In the United States, for most of my life, I’ve enjoyed a plant-based diet. Some years I was a lacto-ovo vegetarian, went through of short phase of macrobiotics (too austere), followed by longer periods of eating mostly vegetables, fruit, grains, dairy products, some fish, occasionally chicken. However, for the last forty years to the best of my knowledge, I have not eaten meat, no beef, pork or other four-legged critters. Knowing that Cambodians are omnivores, I decided to adapt my life-long eating habits to that of my hosts. I would say yes please to whatever was offered. After all, I’m here to experience a new culture and cuisine.
First up, pork. Pork with rice for breakfast, pork in soup for lunch, pork stuffed tubular vegetables for dinner. Pork is much cheaper than chicken in this part of the world, in fact a bit of chicken with your morning rice at the local breakfast café cost three times as much as the same thing with pork. In addition to pork, I have been offered little fried crabs, grilled snails big and small, deep fried snake, and crispy grubs. I’ve seen piles of fried tarantulas at roadside stands, but they did not look fresh. At first, I tried a bit of whatever was offered. But my heart—and my stomach was not into it.

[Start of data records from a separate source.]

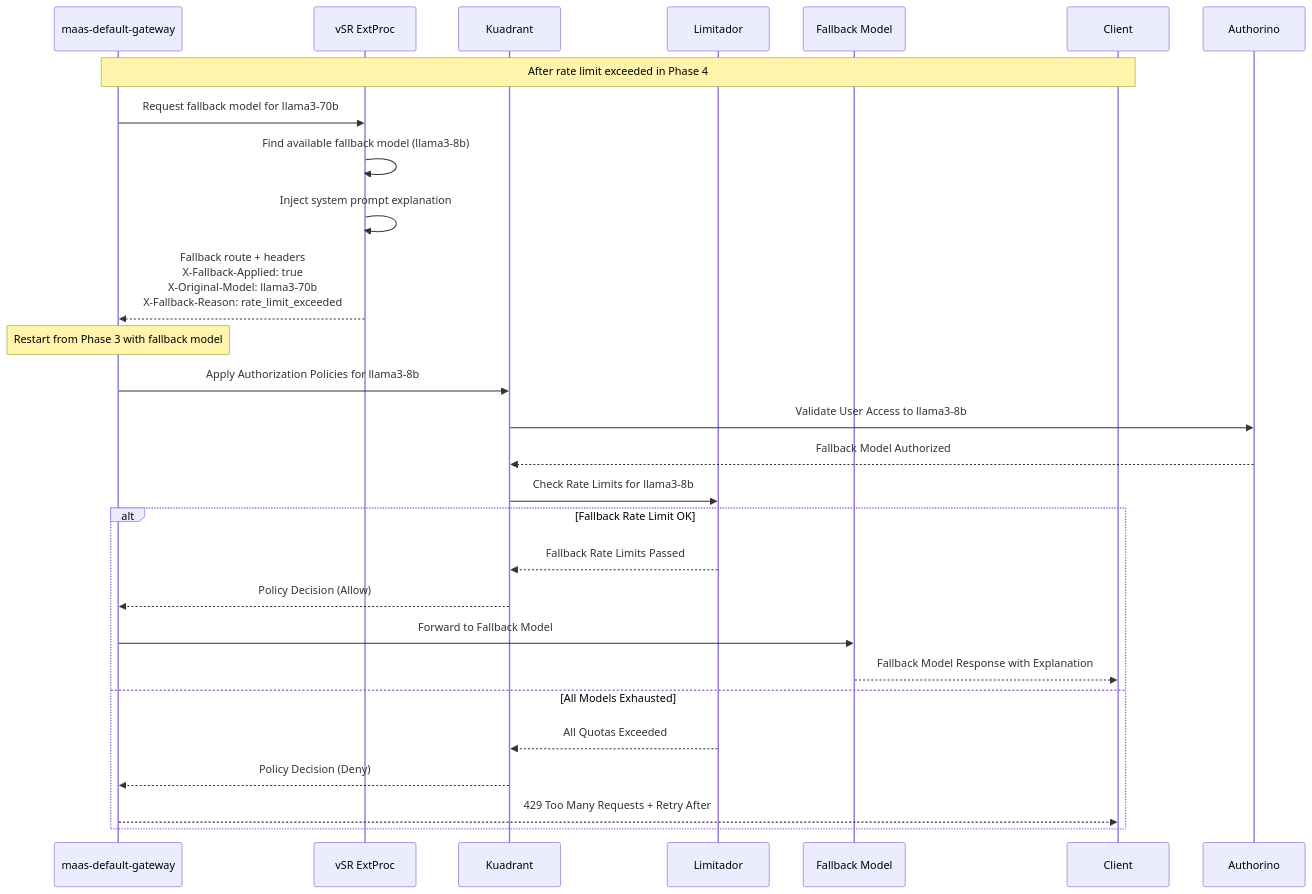
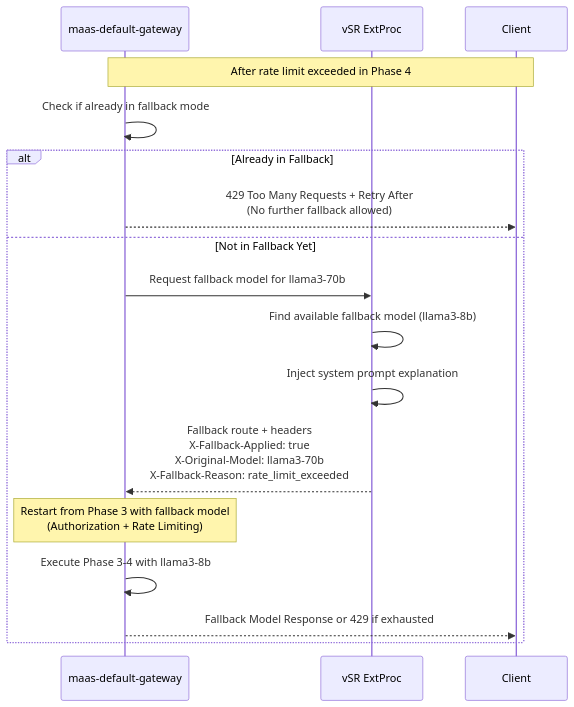
Before and after one commit to noyitz/maas-billing: diagram 13 of 15 in docs/designs/vSR-Integration/README.md, drawn with Mermaid.

Commit message:
Simplify fallback diagram and prevent infinite fallback loops
- Simplified Phase 4.5 sequence diagram by removing redundant auth/rate limit details
- Added fallback loop prevention check (already in fallback → 429 error)
- Clear branching: first fallback vs already tried fallback
- Restart from Phase 3 covers full authorization + rate limiting flow
- Prevents cascading fallback attempts that could cause infinite loops

🤖 Generated with [Claude Code](https://claude.ai/code)

````diff
--- a/docs/designs/vSR-Integration/README.md
+++ b/docs/designs/vSR-Integration/README.md
@@ -490,32 +490,22 @@
 ```mermaid
 sequenceDiagram
     participant Gateway as maas-default-gateway
     participant vSR as vSR ExtProc
-    participant Kuadrant
-    participant Limitador
-    participant KServe as Fallback Model
     participant Client
     
     Note over Gateway,Client: After rate limit exceeded in Phase 4
-    Gateway->>vSR: Request fallback model for llama3-70b
-    vSR->>vSR: Find available fallback model (llama3-8b)
-    vSR->>vSR: Inject system prompt explanation
-    vSR-->>Gateway: Fallback route + headers<br/>X-Fallback-Applied: true<br/>X-Original-Model: llama3-70b<br/>X-Fallback-Reason: rate_limit_exceeded
+    Gateway->>Gateway: Check if already in fallback mode
     
-    Note over Gateway: Restart from Phase 3 with fallback model
-    Gateway->>Kuadrant: Apply Authorization Policies for llama3-8b
-    Kuadrant->>Authorino: Validate User Access to llama3-8b
-    Authorino-->>Kuadrant: Fallback Model Authorized
-    Kuadrant->>Limitador: Check Rate Limits for llama3-8b
-    
-    alt Fallback Rate Limit OK
-        Limitador-->>Kuadrant: Fallback Rate Limits Passed
-        Kuadrant-->>Gateway: Policy Decision (Allow)
-        Gateway->>KServe: Forward to Fallback Model
-        KServe-->>Client: Fallback Model Response with Explanation
-    else All Models Exhausted
-        Limitador-->>Kuadrant: All Quotas Exceeded
-        Kuadrant-->>Gateway: Policy Decision (Deny)
-        Gateway-->>Client: 429 Too Many Requests + Retry After
+    alt Already in Fallback
+        Gateway-->>Client: 429 Too Many Requests + Retry After<br/>(No further fallback allowed)
+    else Not in Fallback Yet
+        Gateway->>vSR: Request fallback model for llama3-70b
+        vSR->>vSR: Find available fallback model (llama3-8b)
+        vSR->>vSR: Inject system prompt explanation
+        vSR-->>Gateway: Fallback route + headers<br/>X-Fallback-Applied: true<br/>X-Original-Model: llama3-70b<br/>X-Fallback-Reason: rate_limit_exceeded
+        
+        Note over Gateway: Restart from Phase 3 with fallback model<br/>(Authorization + Rate Limiting)
+        Gateway->>Gateway: Execute Phase 3-4 with llama3-8b
+        Gateway-->>Client: Fallback Model Response or 429 if exhausted
     end
 ```
````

Prahoc, a fermented fish paste that is an integral part of many Cambodian dishes, created an involuntary gag reaction in me. Truly the worst taste I have ever experienced. Imagine a salty, blue-cheesy tangy sour taste blooming on your tongue. That lingers. To be fair, prahoc in tiny homeopathic doses adds a flavor boost to soups or dipping sauces, and is so enjoyed across the land. However, this wary traveler must say no to prahoc. I am not alone in my opinion. Prahoc is banned on international flights as a corrosive substance.
I never wanted to be a Ms. Princess Pea, all precious about too much salt or MSG or sugar. But there certainly is a lot of that—handfuls in every bowl of curry. One has to choose: be a good sport or remain in an upright position. I got sick. This old digestive system of mine did not know what to do with pork products and fermented fish paste. For about a month my body said, “Sorry pal, everything must go.” I’ll spare you the details. The Peace Corps' term for it is The Double Dragon.
I arrived at my new permanent site with a note from the Peace Corps Medical Officer telling my family that I cannot eat meat. This still causes much discussion at dinner, where usually nothing much is discussed. My host mother will say in a high coy voice, try some of this—offering something submerged and greenish. I will say, as I have been for the past month, does it have pork in it? Is it beef? Prahoc? To which she will smile and say, yes pork, try it. Thanks so much, but I can’t eat meat, I will reply. She will shake her head in wonder, never hard that before. Then one of the kids will jump up and bring me a bowl of fruit and everyone looks pleased that I am eating. Happy to oblige.